▶ Problem details
Write out every line below that contains "Navbar".

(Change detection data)

+===+

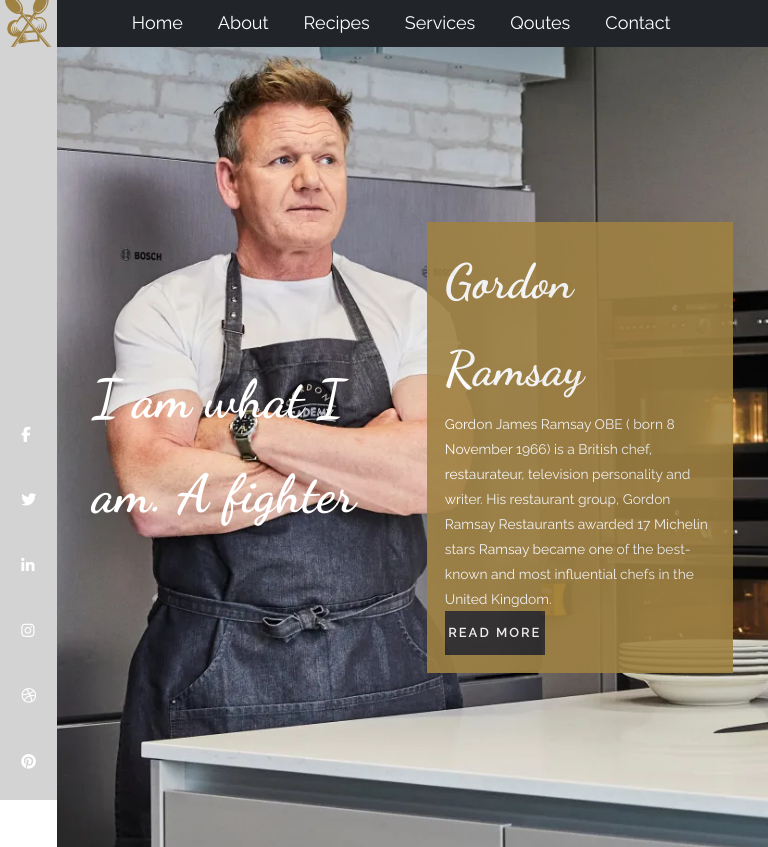
Repository: Esraa22M/Gordon-Ramsay-Biography
Page: index.html
The author's editor kept a copy of each file at every save. The page is drawn from the files as they stood at one save, then again after the next save.
The browser window is 768 px wide. The pictures show the whole page.
Backgrounds fixed to the window are drawn as part of the page. Some web libraries are served in a nearby version.

Above is the page before, as saved 2022-12-12 21:49:54.

After the next save:
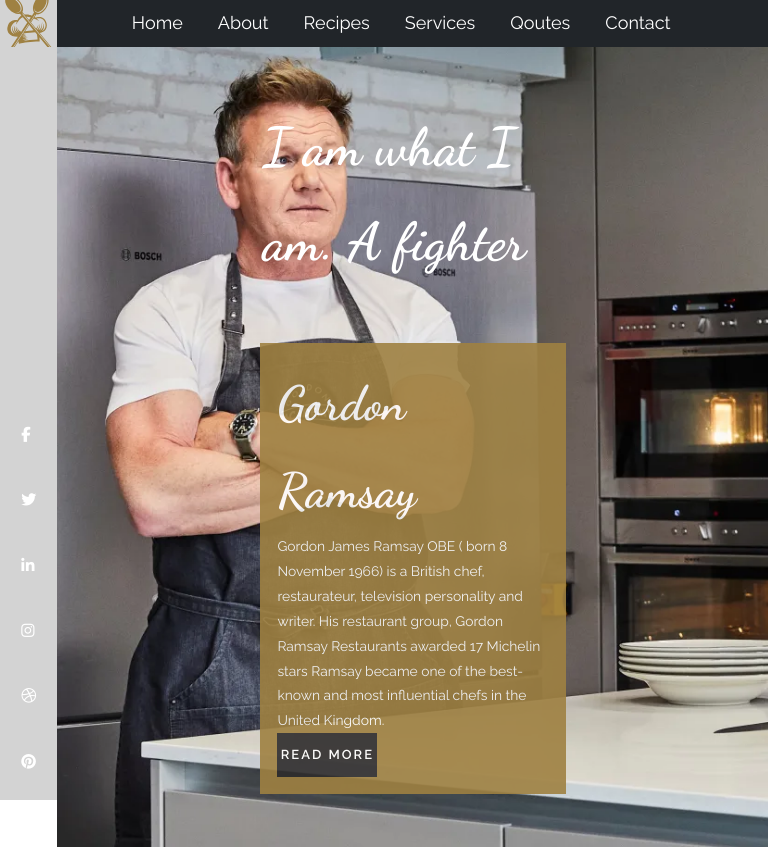
Saved 5 min 28 s later.
--- a/style.css
+++ b/style.css
@@ -189,7 +189,9 @@
   /*showcase section**/
   section#show-case {
     background-image: url(./img/GRA_Gordon.png);
-  }
+    flex-direction: column;
+  }
+
 }
 /* max width (610px) */
 @media screen and (max-width: 610px) {

After the save that followed:
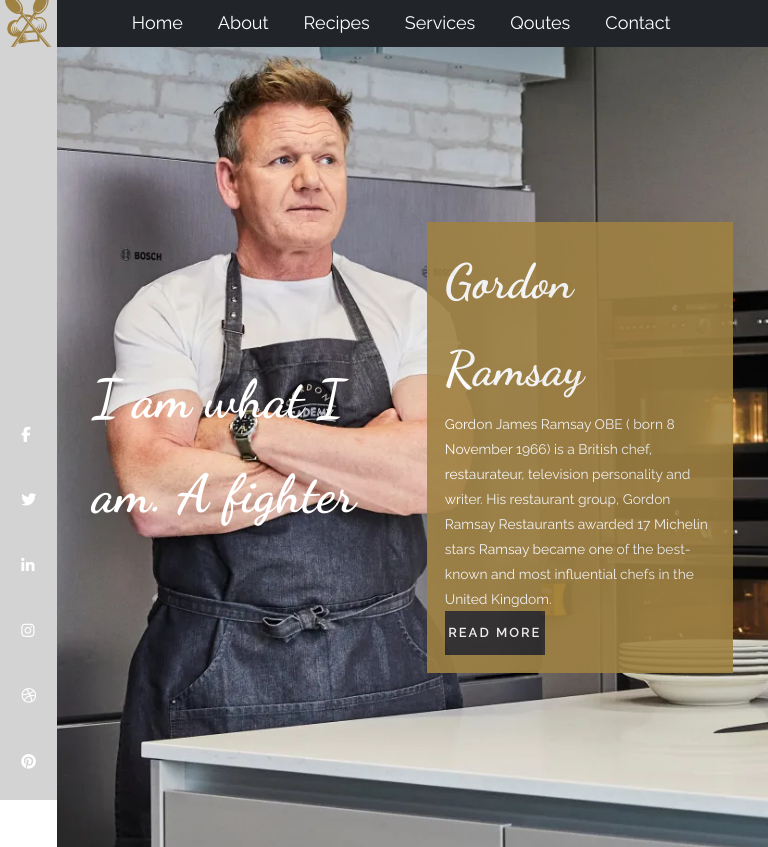
Saved 3 min 37 s later.
--- a/style.css
+++ b/style.css
@@ -189,7 +189,7 @@
   /*showcase section**/
   section#show-case {
     background-image: url(./img/GRA_Gordon.png);
-    flex-direction: column;
+    /* flex-direction: column; */
   }
 
 }
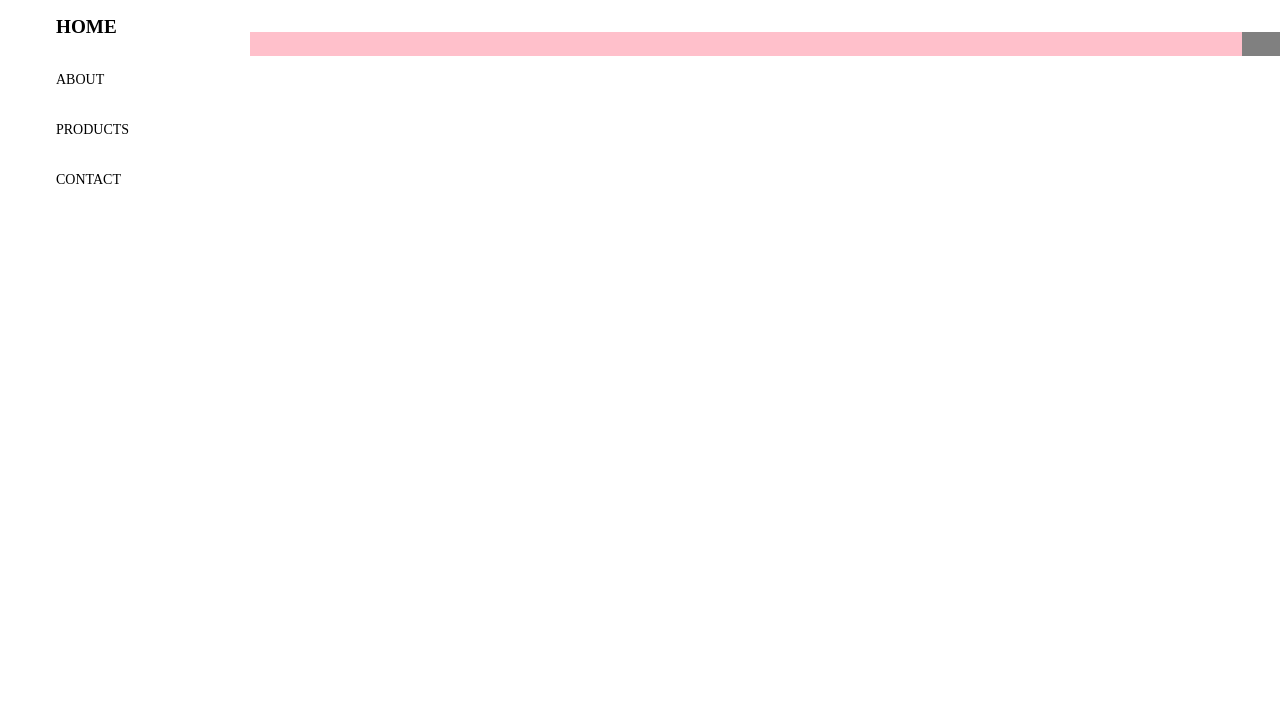
Repository: RalucaZota/cakeshop
Page: /
An editor plug-in stored every save of this project. The page is shown before and after the next save, followed by the edit.
The browser window is 1280 px wide. The pictures show the whole page.
The project was rebuilt for these pictures with package versions that can differ from the ones it lists, and the page was loaded fresh each time. Also part of the build but not shown: vite.config.js, src/views/Products.vue, src/views/About.vue, src/views/Contact.vue.

Above is the page before, as saved 2023-06-02 19:17:14.

After the next save:
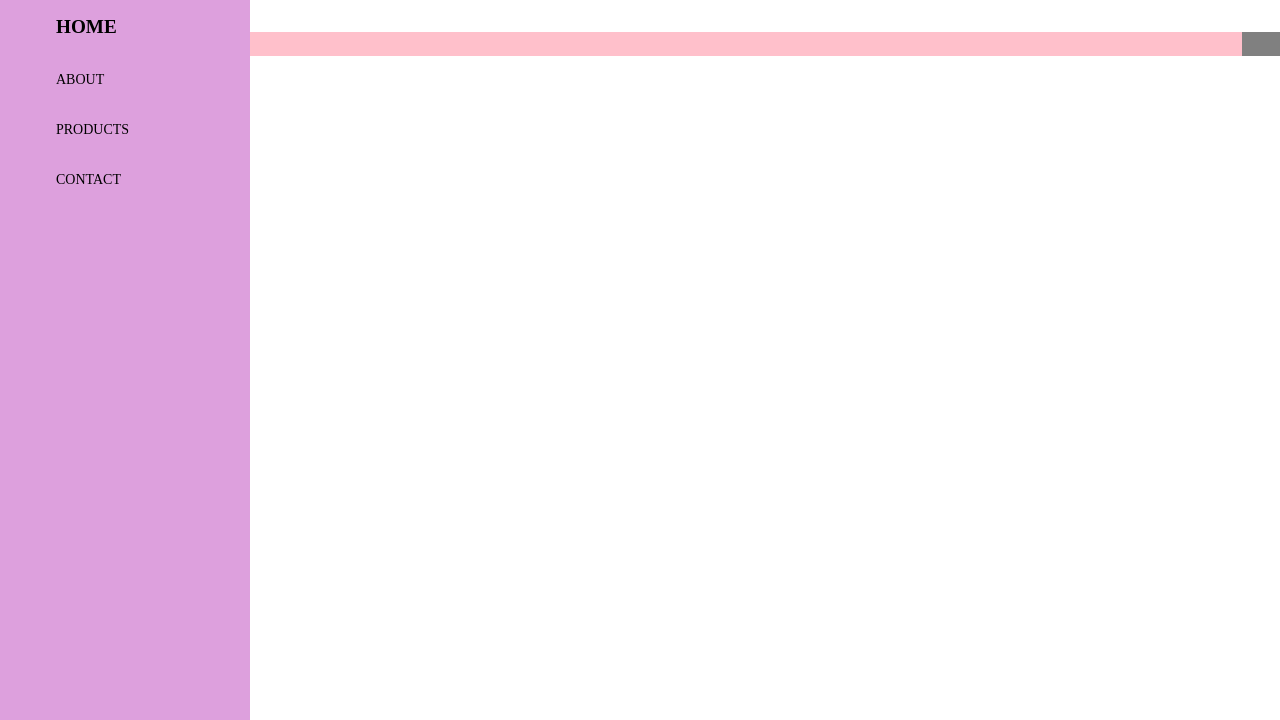
Saved 32 s later.
--- a/src/styles/Navbar.scss
+++ b/src/styles/Navbar.scss
@@ -95,7 +95,7 @@ header{
         width: 100%;
         max-width: 250px;
         height: 100%;
-        background-color: white;
+        background-color: plum;
         top: 0;
         left: 0;
         li{

After the save that followed:
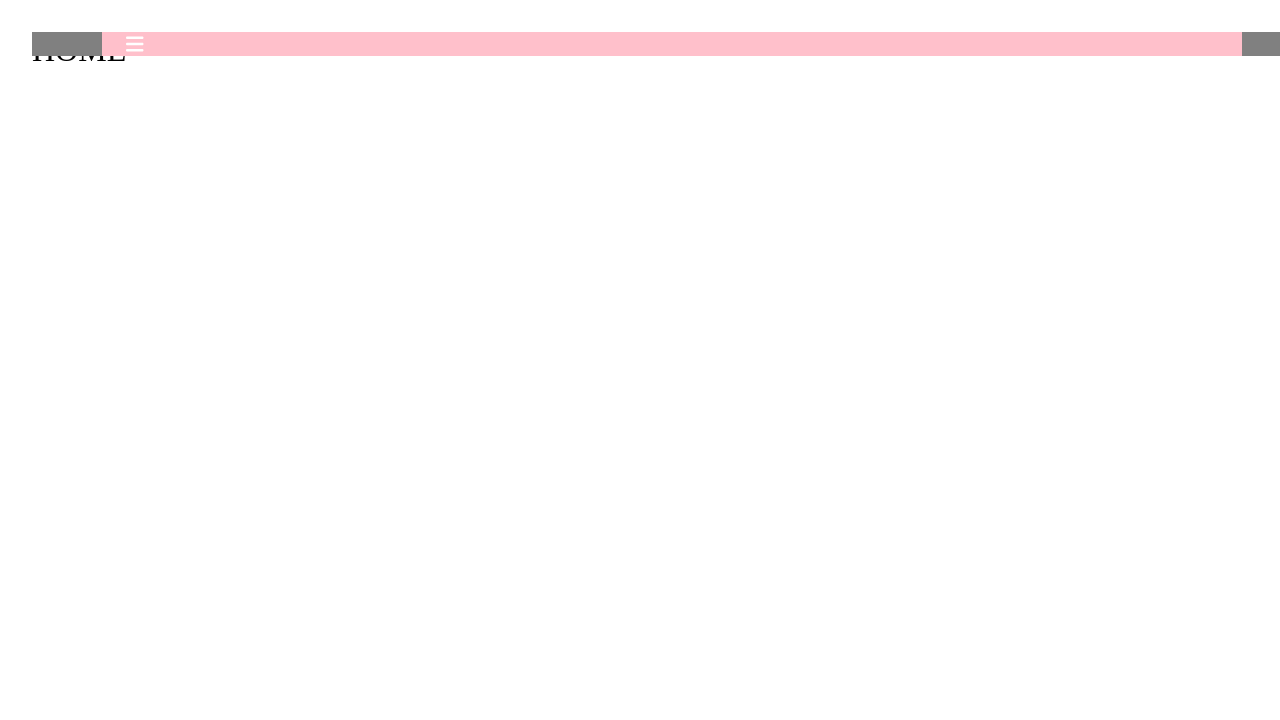
Saved 86 s later.
--- a/src/components/Navbar.vue
+++ b/src/components/Navbar.vue
@@ -75,8 +75,14 @@ export default {
     return {
       scrollPosition: null,
       mobile: true,
-      mobileNav: true,
+      mobileNav: null,
       windowWidth: null
+    }
+  },
+  methods:{
+    toggleMobileNav(){
+      this.mobileNav= !this.mobileNav
+
     }
   }
 }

+===+

▶ Task answer
--- a/src/styles/Navbar.scss
+++ b/src/styles/Navbar.scss
--- a/src/components/Navbar.vue
+++ b/src/components/Navbar.vue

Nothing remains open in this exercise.